There native music dwells in all the lays.
O might some verse with happiest skill persuade
Expressive Picture to adopt thine aid !
What wondrous draughts might rise from every
What other Raphaels charm a distant age! [page!

Methinks even now I view fome free design, Where breathing Nature lives in


line : Chaste and subdued the modeft lights decay, Steal into shades, and mildly melt away.

- And fee, where * Anthony, in tears approv'd,
Guards the pale relics of the chief he lov'd :
O’er the cold corse the warrior seems to bend,
Deep funk in grief, and mourns his murder'd friend!
Still as they press, he calls on all around,
Lifts the torn robe, and points the bleeding wound.

But + who is he, whose brows exalted bear A wrath impatient, and a fiercer air?

* See the tragedy of Julius Cæfar.
+ Coriolanus. See Mr. Spence’s dialogue on the Odyssey.


Awake to all that injur'd worth can feel,
On his own Rome he turns th' avenging feel.
Yet shall not war's insatiate fury fall,
(So heaven ordains it) on the destin'd wall.
See the fond mother, 'midit the plaintive train,
Hang on his knees, and proftrate on the plain !
Touch'd to the foal, in vain he strives to hide
The son's affection, in the Roman's pride :
O'er all the man confli&ing paflions rise,
Rage grasps the sword, while Pity melts the eyes.
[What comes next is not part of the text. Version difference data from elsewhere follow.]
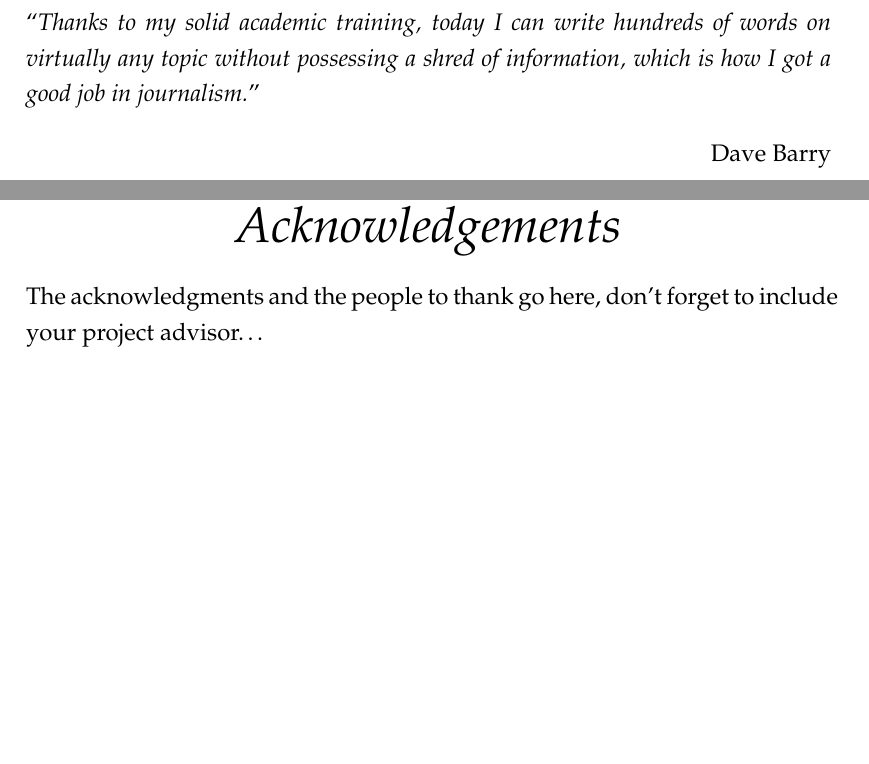
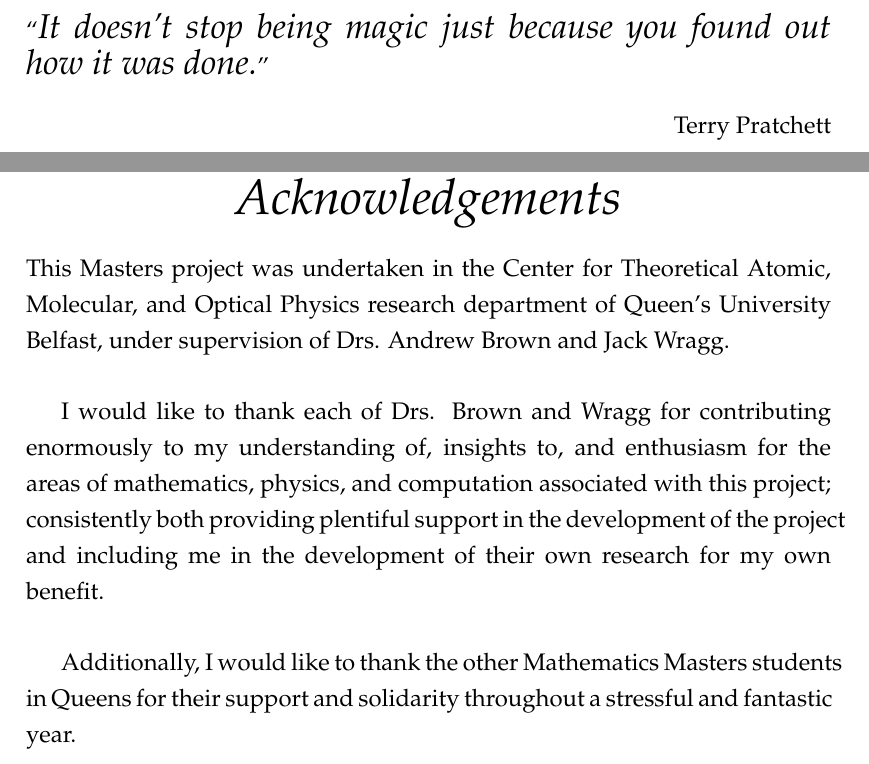
Before and after one commit to LukeRoantree4815162342/MastersThesis, a LaTeX thesis (main.tex): two parts of pages 3 and 5 of 68 before the commit and two parts of pages 3 and 5 of 69 after it, joined at a grey line, cut at the place of the change, the shorter picture padded with empty space. Compiled offline with pdfLaTeX.

Commit message:
updated acknowledgments and quote

```diff
--- a/main.tex
+++ b/main.tex
@@ -205,9 +205,9 @@ headsepline, % Uncomment to get a line under the header
 
 \vspace*{0.2\textheight}
 
-\noindent\enquote{\itshape Thanks to my solid academic training, today I can write hundreds of words on virtually any topic without possessing a shred of information, which is how I got a good job in journalism.}\bigbreak
+\noindent\enquote{\Large \itshape It doesn't stop being magic just because you found out how it was done.}\bigbreak
 
-\hfill Dave Barry
+\hfill Terry Pratchett
 
 %----------------------------------------------------------------------------------------
 %	ABSTRACT PAGE
@@ -224,7 +224,11 @@ The Thesis Abstract is written here (and usually kept to just this page). The pa
 
 \begin{acknowledgements}
 \addchaptertocentry{\acknowledgementname} % Add the acknowledgements to the table of contents
-The acknowledgments and the people to thank go here, don't forget to include your project advisor\ldots
+This Masters project was undertaken in the Center for Theoretical Atomic, Molecular, and Optical Physics research department of Queen's University Belfast, under supervision of Drs. Andrew Brown and Jack Wragg.\newline
+
+I would like to thank each of Drs. Brown and Wragg for contributing enormously to my understanding of, insights to, and enthusiasm for the areas of mathematics, physics, and computation associated with this project; consistently both providing plentiful support in the development of the project and including me in the development of their own research for my own benefit.\newline
+
+Additionally, I would like to thank the other Mathematics Masters students in Queens for their support and solidarity throughout a stressful and fantastic year.
 \end{acknowledgements}
 
 %----------------------------------------------------------------------------------------
```
Also changed, not shown: main.pdf, main.tex (12 more changed lines).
Thus, generous Critic, as thy Bard inspires,
The fifter Arts fhall nurse their drooping fires;
Each from his scenes her stores alternate bring,
Blend the fair tints, or wake the vocal string :
Those Sibyl-leaves, the sport of every wind,
(For poets ever were a careless kind)
By thee dispos’d, no farther coil demand,
But, just to Nature, own thy forming hand,


So spread o'er Greece, th' harmonious whole

unknown, Even Homer's numbers charm'd by parts alone. Their own Ulysses scarce had wander'd more, By winds and waters cast on every shore : When rais'd by fate, some former Hanmer join'd Each beauteous image of the boundless mind; And bade, like thee, his Athens ever claim A fond alliance with the Poet's name.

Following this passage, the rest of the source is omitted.